──────── Supplied material ────────

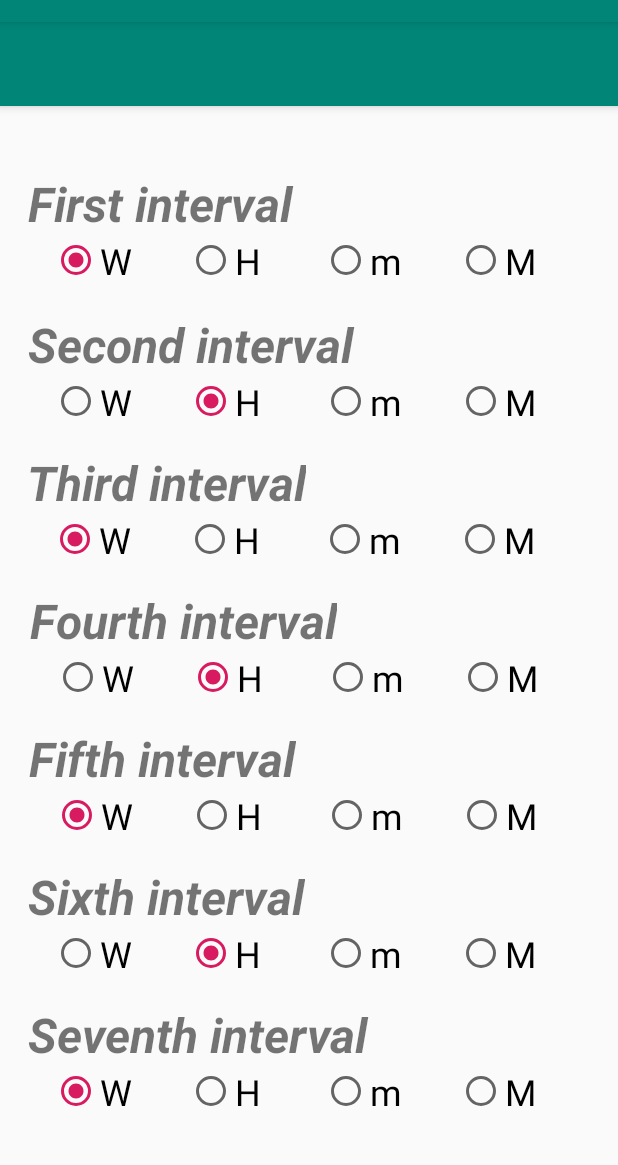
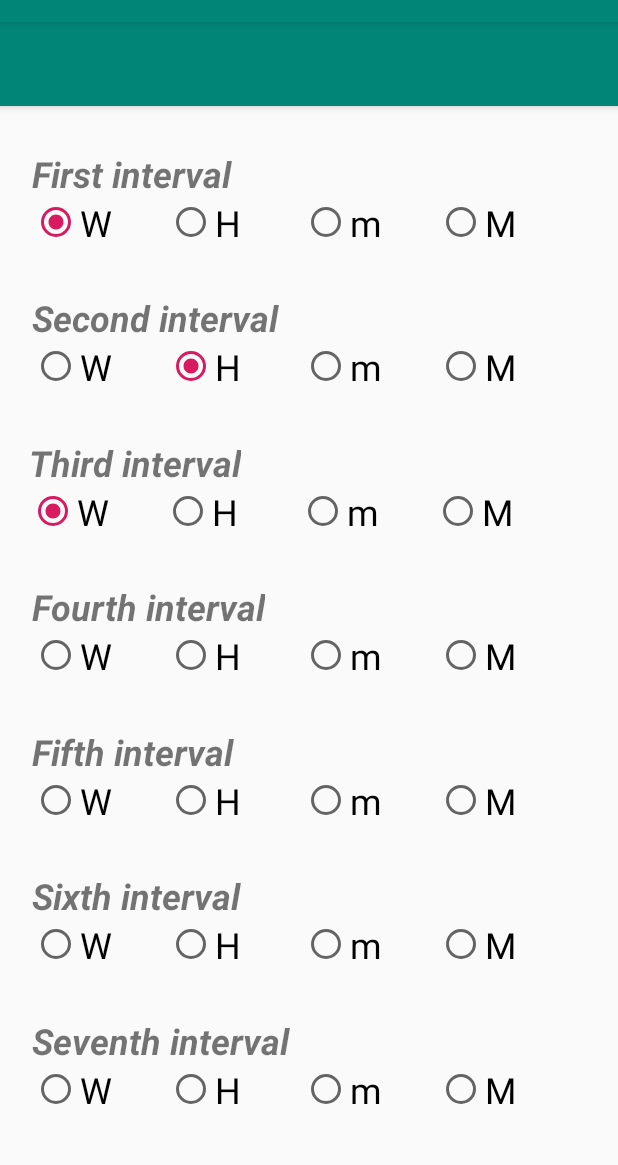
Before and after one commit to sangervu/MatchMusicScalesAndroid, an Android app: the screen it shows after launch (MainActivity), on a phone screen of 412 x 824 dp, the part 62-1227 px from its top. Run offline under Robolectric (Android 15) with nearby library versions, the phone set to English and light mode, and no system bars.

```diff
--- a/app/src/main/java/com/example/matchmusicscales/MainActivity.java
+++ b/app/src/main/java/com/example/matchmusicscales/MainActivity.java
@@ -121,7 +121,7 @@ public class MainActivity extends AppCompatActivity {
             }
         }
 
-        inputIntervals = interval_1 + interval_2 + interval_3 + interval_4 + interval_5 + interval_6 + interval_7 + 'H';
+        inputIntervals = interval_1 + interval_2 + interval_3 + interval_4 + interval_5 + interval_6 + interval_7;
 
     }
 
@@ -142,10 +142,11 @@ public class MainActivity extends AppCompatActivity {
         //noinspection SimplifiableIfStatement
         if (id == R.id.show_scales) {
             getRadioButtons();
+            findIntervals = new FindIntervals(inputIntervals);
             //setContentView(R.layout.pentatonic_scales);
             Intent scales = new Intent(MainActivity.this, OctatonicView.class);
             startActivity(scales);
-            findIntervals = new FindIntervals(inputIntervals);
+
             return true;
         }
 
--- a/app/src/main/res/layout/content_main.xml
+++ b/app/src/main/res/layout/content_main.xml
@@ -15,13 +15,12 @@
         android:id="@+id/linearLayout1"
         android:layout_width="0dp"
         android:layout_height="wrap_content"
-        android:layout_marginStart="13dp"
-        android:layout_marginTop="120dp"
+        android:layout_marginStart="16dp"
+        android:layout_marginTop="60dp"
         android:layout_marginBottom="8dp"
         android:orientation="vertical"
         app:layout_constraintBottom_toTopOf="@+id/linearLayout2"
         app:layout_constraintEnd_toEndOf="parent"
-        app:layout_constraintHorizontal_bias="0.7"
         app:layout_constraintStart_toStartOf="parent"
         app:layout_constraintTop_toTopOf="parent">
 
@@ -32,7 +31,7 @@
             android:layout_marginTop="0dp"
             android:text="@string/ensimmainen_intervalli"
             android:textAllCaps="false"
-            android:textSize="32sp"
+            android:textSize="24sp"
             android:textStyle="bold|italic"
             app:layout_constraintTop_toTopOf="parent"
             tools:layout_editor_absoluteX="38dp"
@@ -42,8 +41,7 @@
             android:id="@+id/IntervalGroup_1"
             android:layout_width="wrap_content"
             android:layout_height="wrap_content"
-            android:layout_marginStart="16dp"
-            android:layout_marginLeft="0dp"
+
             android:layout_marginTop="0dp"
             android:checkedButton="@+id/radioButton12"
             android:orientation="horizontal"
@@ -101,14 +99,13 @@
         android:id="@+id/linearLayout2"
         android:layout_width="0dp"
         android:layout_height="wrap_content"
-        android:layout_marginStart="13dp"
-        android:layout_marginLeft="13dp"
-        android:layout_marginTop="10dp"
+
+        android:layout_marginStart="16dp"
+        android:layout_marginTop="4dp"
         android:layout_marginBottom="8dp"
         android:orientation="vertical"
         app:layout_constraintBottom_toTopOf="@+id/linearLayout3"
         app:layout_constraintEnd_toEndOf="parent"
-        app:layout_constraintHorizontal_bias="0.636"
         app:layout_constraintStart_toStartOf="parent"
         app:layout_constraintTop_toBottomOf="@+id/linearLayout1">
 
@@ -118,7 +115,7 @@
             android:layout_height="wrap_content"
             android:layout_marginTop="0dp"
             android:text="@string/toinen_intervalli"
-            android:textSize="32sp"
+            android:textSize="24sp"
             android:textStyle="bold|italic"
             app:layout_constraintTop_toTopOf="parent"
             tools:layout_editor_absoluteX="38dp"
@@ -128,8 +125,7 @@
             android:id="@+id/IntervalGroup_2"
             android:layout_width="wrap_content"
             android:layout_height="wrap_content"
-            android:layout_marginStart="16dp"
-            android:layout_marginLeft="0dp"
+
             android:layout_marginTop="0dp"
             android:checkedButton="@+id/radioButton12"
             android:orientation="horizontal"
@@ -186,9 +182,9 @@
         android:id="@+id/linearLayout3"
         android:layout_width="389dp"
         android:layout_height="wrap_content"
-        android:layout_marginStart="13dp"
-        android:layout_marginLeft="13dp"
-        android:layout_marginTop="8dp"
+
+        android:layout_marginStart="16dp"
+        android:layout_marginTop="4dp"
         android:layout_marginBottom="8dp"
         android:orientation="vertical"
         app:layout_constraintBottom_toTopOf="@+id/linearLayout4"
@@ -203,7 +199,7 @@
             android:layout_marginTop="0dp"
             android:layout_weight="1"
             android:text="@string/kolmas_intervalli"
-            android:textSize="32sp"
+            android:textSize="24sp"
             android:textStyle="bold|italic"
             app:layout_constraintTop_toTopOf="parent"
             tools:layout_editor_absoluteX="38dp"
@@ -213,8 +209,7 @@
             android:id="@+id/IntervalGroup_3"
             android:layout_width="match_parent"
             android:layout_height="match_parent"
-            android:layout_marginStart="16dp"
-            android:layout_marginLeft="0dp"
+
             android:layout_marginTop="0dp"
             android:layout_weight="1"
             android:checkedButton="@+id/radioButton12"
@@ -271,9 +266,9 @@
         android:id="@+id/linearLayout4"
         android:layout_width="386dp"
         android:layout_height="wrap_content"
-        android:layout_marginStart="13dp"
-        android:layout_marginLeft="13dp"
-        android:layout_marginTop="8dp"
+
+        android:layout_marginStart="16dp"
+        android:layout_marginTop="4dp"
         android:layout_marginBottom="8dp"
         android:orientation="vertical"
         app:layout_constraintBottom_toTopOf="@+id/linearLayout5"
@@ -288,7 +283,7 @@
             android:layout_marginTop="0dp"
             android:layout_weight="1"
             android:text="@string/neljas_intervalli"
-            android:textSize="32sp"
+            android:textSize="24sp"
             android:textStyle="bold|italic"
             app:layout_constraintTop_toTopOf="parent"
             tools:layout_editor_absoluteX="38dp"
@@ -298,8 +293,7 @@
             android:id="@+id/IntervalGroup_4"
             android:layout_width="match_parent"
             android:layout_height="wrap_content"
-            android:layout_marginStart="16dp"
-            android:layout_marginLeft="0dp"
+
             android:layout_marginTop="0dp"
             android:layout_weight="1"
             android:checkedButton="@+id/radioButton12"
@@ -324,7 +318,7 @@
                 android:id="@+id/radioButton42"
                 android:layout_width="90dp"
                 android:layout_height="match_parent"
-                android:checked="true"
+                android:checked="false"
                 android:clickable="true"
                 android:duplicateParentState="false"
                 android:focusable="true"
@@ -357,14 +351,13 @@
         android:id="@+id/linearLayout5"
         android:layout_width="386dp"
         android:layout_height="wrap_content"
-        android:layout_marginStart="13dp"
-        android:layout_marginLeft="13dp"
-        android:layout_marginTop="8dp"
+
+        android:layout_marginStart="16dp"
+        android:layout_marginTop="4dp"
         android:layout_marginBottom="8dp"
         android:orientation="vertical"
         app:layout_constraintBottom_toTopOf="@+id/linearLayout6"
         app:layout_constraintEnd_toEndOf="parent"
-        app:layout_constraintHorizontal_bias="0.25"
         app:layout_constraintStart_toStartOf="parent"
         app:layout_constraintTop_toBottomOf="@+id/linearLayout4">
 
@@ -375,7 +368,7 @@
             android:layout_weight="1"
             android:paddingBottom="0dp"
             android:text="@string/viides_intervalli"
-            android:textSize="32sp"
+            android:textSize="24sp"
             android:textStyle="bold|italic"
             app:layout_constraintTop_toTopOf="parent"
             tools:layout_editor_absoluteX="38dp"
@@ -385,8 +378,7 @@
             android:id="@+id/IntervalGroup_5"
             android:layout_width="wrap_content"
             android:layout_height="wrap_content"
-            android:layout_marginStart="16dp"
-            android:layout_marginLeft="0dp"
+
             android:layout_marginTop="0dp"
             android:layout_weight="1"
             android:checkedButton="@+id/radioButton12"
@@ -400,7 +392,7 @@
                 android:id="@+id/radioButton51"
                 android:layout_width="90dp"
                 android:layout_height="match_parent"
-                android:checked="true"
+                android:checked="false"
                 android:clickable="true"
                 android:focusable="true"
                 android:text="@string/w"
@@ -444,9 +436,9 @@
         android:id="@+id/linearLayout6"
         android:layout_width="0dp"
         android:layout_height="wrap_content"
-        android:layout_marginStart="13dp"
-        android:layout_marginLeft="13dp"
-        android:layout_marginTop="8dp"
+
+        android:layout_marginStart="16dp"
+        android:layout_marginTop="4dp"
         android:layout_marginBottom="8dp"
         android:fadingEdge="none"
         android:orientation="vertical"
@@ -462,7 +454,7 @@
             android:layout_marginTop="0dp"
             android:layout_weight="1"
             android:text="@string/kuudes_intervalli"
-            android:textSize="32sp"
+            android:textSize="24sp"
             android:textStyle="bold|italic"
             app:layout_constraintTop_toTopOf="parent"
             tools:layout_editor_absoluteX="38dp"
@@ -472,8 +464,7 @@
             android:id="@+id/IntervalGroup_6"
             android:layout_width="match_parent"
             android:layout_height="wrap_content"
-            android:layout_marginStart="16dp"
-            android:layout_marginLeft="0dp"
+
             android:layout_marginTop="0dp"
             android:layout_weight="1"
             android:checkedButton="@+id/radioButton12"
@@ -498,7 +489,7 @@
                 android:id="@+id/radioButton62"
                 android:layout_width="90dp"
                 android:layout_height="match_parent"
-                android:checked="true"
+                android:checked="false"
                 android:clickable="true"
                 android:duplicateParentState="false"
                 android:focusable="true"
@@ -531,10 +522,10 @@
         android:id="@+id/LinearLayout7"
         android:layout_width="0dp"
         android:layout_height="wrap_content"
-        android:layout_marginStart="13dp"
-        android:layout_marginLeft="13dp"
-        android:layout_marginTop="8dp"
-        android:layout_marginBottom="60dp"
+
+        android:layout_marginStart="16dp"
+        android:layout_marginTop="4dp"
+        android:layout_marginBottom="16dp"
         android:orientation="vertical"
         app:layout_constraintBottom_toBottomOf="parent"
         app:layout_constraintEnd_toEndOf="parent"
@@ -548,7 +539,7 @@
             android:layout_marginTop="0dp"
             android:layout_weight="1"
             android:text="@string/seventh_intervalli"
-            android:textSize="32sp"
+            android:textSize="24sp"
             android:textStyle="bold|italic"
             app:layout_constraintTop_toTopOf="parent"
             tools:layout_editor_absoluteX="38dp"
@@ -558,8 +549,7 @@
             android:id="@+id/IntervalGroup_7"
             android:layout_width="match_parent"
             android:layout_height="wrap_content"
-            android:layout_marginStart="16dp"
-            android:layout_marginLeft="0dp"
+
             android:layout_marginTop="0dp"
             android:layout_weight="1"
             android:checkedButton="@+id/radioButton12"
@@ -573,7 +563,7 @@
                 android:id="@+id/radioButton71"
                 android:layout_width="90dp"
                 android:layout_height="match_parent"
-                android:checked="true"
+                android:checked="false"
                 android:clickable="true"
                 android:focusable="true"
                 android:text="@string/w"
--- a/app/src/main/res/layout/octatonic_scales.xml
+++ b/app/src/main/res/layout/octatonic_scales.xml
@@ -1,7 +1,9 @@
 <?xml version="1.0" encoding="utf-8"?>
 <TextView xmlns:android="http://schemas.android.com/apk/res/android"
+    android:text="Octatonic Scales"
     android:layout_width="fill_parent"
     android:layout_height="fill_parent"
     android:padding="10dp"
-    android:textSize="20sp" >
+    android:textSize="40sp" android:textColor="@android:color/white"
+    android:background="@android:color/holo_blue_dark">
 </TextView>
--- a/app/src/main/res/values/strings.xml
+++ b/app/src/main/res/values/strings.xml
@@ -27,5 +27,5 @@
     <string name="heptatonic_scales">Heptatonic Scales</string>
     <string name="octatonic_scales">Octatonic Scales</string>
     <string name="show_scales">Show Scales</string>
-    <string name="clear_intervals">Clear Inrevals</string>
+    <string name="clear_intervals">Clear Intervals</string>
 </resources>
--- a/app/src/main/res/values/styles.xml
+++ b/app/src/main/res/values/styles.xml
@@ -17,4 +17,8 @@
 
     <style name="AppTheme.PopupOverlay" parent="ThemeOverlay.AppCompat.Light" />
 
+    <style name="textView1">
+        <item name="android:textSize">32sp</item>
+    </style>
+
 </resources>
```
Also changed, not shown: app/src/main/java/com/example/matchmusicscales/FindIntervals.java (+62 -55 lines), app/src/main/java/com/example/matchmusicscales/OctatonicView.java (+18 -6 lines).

────────

> [Task requirements]
Report all lines in the listing above that contain the word "java".

> [Exercise answer]
--- a/app/src/main/java/com/example/matchmusicscales/MainActivity.java
+++ b/app/src/main/java/com/example/matchmusicscales/MainActivity.java
Also changed, not shown: app/src/main/java/com/example/matchmusicscales/FindIntervals.java (+62 -55 lines), app/src/main/java/com/example/matchmusicscales/OctatonicView.java (+18 -6 lines).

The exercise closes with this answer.